START Input data

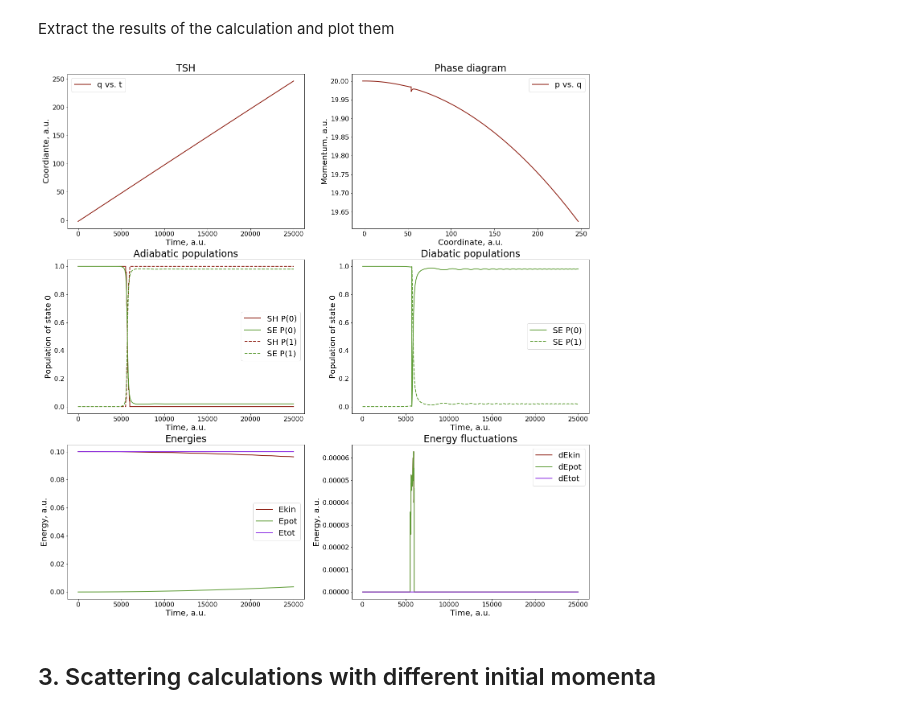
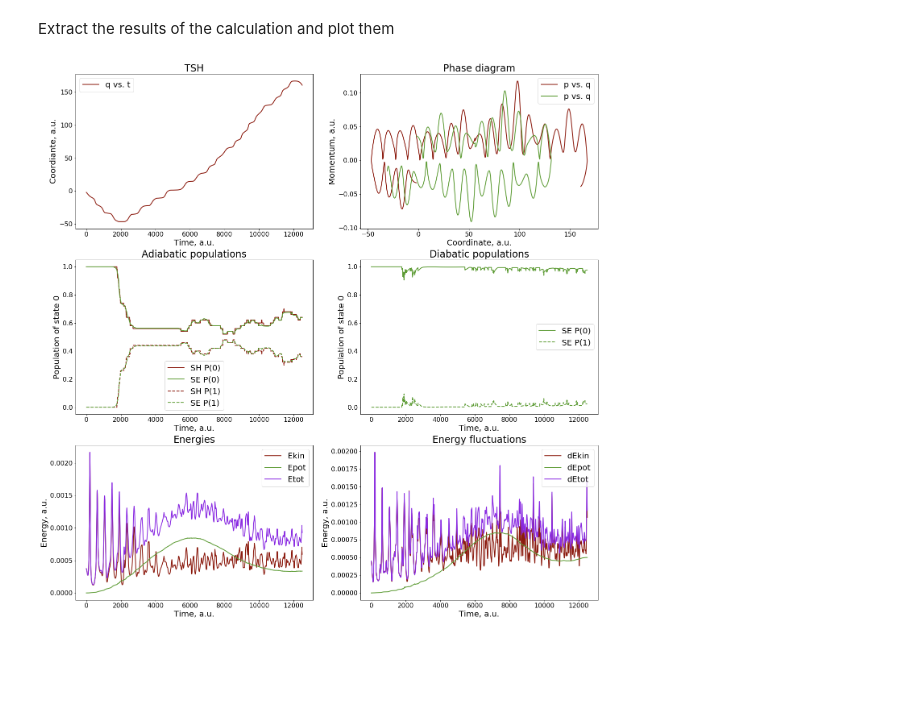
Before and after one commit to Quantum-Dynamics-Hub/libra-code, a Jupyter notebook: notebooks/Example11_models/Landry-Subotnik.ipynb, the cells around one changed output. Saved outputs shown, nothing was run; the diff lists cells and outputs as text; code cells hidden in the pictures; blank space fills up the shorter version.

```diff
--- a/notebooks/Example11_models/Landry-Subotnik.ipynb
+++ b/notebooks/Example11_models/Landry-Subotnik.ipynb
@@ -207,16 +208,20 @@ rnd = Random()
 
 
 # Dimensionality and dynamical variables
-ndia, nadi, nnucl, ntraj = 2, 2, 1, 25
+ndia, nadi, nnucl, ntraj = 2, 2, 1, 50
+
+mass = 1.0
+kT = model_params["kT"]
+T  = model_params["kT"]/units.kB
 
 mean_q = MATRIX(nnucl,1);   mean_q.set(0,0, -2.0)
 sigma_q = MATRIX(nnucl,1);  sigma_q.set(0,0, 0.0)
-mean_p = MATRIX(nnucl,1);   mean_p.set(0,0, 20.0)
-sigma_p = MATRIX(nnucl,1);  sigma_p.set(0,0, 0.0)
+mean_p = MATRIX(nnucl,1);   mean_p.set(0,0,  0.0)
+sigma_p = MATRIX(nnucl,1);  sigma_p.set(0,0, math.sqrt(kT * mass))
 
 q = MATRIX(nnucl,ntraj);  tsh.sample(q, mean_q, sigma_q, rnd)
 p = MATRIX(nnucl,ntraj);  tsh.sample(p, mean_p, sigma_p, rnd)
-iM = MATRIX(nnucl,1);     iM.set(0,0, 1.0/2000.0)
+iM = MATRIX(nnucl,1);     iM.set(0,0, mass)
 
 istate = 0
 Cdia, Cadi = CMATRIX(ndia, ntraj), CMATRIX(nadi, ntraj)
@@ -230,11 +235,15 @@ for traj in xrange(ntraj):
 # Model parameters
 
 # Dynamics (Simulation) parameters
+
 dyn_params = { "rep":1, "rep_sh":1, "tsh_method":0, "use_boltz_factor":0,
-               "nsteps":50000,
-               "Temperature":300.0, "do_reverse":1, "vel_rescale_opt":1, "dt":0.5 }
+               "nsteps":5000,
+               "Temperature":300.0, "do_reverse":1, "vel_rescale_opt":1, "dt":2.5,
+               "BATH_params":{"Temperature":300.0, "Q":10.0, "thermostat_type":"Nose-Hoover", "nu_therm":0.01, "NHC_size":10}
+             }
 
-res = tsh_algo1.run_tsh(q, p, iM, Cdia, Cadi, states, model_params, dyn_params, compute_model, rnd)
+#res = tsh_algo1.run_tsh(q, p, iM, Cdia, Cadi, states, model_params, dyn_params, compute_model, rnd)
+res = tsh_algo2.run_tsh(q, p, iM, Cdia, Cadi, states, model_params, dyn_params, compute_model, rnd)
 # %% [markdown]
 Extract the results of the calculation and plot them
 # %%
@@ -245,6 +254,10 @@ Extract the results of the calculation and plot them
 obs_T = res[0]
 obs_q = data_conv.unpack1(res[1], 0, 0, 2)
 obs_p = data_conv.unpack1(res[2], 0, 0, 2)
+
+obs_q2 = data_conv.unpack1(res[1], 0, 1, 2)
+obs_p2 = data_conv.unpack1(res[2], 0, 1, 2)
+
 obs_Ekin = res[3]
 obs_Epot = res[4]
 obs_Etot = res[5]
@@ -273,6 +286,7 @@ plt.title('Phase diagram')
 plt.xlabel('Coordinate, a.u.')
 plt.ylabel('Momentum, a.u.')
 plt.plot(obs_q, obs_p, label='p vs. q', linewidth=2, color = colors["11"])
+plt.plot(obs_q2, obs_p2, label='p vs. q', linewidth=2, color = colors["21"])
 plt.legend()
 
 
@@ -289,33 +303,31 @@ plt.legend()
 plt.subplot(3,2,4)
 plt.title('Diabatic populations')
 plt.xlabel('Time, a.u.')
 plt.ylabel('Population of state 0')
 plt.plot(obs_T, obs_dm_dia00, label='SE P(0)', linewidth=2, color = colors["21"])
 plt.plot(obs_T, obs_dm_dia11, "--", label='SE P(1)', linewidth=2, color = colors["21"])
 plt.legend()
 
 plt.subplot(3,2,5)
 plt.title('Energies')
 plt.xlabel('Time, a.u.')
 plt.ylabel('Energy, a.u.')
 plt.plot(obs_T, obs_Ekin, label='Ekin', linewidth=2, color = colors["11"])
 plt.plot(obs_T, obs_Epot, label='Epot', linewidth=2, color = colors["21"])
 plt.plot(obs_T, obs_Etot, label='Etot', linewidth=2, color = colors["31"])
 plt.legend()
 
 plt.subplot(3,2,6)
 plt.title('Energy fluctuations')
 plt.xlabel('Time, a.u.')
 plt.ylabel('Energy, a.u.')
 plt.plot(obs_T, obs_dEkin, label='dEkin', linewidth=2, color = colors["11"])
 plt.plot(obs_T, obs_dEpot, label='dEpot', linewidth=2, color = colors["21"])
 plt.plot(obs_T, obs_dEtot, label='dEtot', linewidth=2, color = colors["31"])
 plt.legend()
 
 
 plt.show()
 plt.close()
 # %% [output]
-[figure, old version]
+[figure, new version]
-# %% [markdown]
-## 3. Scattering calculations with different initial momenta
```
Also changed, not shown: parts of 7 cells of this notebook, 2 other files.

END Input data
START Input data

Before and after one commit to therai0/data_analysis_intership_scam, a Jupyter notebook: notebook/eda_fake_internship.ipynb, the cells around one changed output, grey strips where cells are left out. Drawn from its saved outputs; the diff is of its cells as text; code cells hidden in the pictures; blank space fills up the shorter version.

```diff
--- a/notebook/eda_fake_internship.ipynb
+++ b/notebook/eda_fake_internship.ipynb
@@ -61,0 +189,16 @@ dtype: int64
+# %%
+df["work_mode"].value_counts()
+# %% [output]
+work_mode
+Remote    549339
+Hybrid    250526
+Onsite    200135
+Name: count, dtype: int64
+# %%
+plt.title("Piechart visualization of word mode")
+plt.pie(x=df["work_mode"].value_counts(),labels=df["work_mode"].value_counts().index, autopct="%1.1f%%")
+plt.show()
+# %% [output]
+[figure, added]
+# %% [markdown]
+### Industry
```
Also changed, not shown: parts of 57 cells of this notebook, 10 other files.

END Input data

Problem to solve
Counting only lines above that contain the string "ylabel", report how many there are and write nothing further.

Response for this exercise
4